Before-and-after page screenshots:
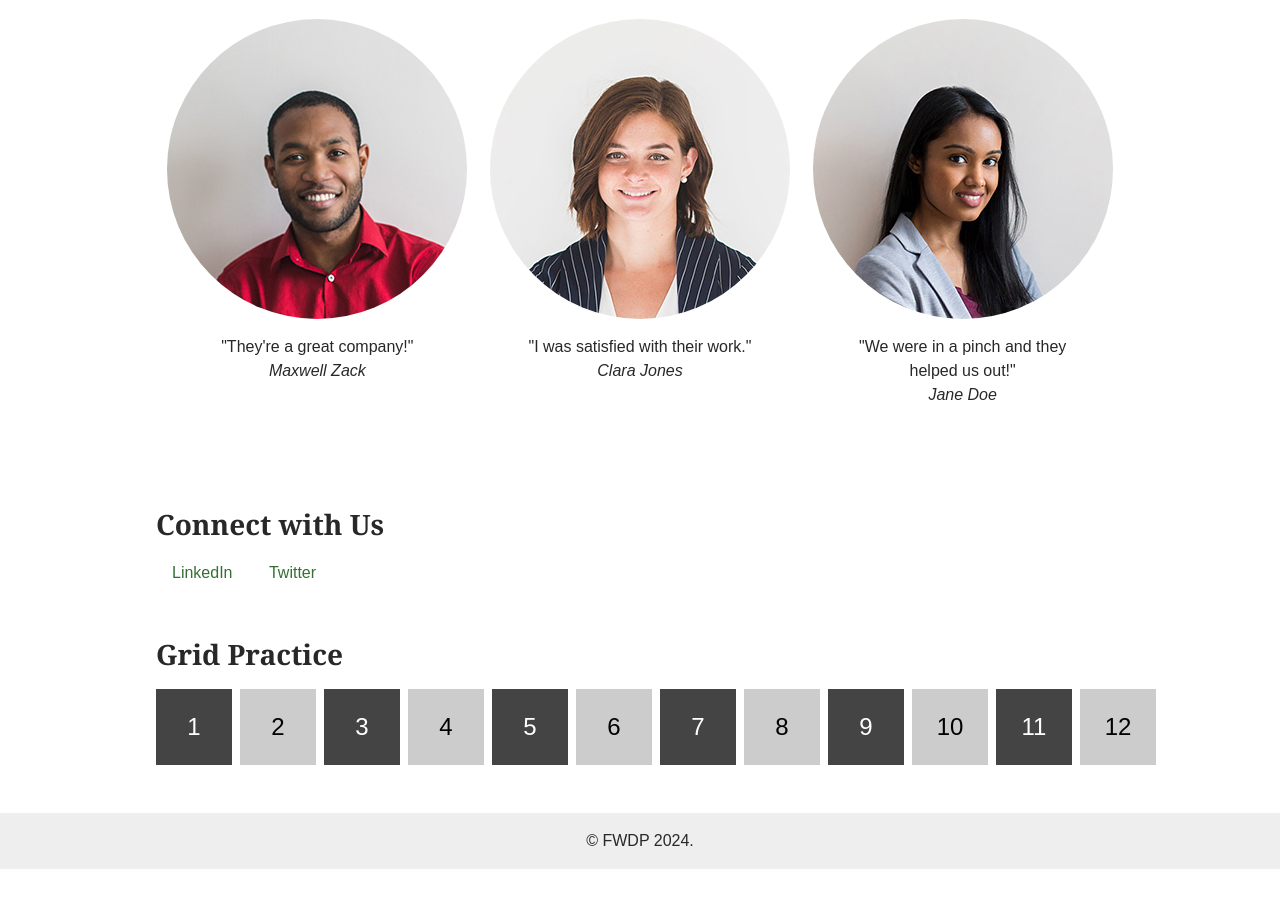
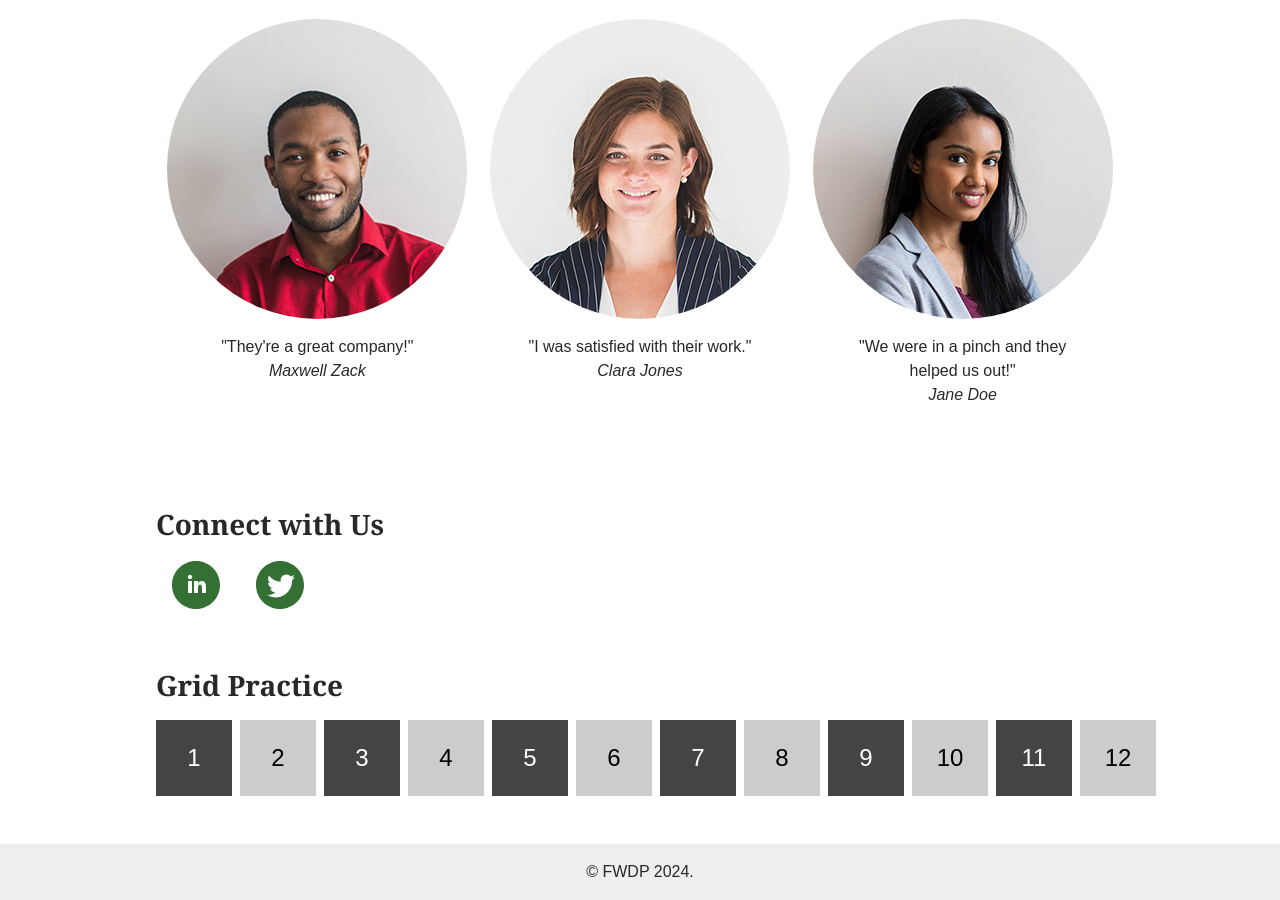
Before and after one commit to Bianca-BCIT/day-09, a plain HTML site: page services.html in a window 1280 px wide. Shown: the part 1142-2042 px from the top of the page. Before the commit the page ends 2011 px from the top, so only its background shows below. Drawn offline with Linux system fonts and the light colour scheme.

Commit message:
Added and styled svgs in navigation

```diff
--- a/services.html
+++ b/services.html
@@ -90,8 +90,12 @@
 			<h2>Connect with Us</h2>
 			<nav>
 				<ul>
-					<li><a href="#">LinkedIn</a></li>
-					<li><a href="#">Twitter</a></li>
+					<li><a href="#">
+						<svg xmlns="http://www.w3.org/2000/svg" width="24" height="24" viewBox="0 0 24 24"><path d="M12 0c-6.627 0-12 5.373-12 12s5.373 12 12 12 12-5.373 12-12-5.373-12-12-12zm-2 16h-2v-6h2v6zm-1-6.891c-.607 0-1.1-.496-1.1-1.109 0-.612.492-1.109 1.1-1.109s1.1.497 1.1 1.109c0 .613-.493 1.109-1.1 1.109zm8 6.891h-1.998v-2.861c0-1.881-2.002-1.722-2.002 0v2.861h-2v-6h2v1.093c.872-1.616 4-1.736 4 1.548v3.359z"/></svg>
+					</a></li>
+					<li><a href="#">
+						<svg xmlns="http://www.w3.org/2000/svg" width="24" height="24" viewBox="0 0 24 24"><path d="M12 0c-6.627 0-12 5.373-12 12s5.373 12 12 12 12-5.373 12-12-5.373-12-12-12zm6.066 9.645c.183 4.04-2.83 8.544-8.164 8.544-1.622 0-3.131-.476-4.402-1.291 1.524.18 3.045-.244 4.252-1.189-1.256-.023-2.317-.854-2.684-1.995.451.086.895.061 1.298-.049-1.381-.278-2.335-1.522-2.304-2.853.388.215.83.344 1.301.359-1.279-.855-1.641-2.544-.889-3.835 1.416 1.738 3.533 2.881 5.92 3.001-.419-1.796.944-3.527 2.799-3.527.825 0 1.572.349 2.096.907.654-.128 1.27-.368 1.824-.697-.215.671-.67 1.233-1.263 1.589.581-.07 1.135-.224 1.649-.453-.384.578-.87 1.084-1.433 1.489z"/></svg>
+					</a></li>
 				</ul>
 			</nav>
 		</section>
--- a/styles/services.css
+++ b/styles/services.css
@@ -202,8 +202,14 @@ nav a {
 }
 
 /* Social Media Styles */
+.social-media svg {
+	width: 3rem;
+	height: 3rem;
+}
 
-
+.social-media svg path {
+	fill: currentColor;
+}
 
 /* Grid Practice Styles */
 .grid-practice {
```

ACTION ITEM: Each line in which the string "href" is found must be copied from the data.

EXERCISE RESULT:
-					<li><a href="#">LinkedIn</a></li>
-					<li><a href="#">Twitter</a></li>
+					<li><a href="#">
+					<li><a href="#">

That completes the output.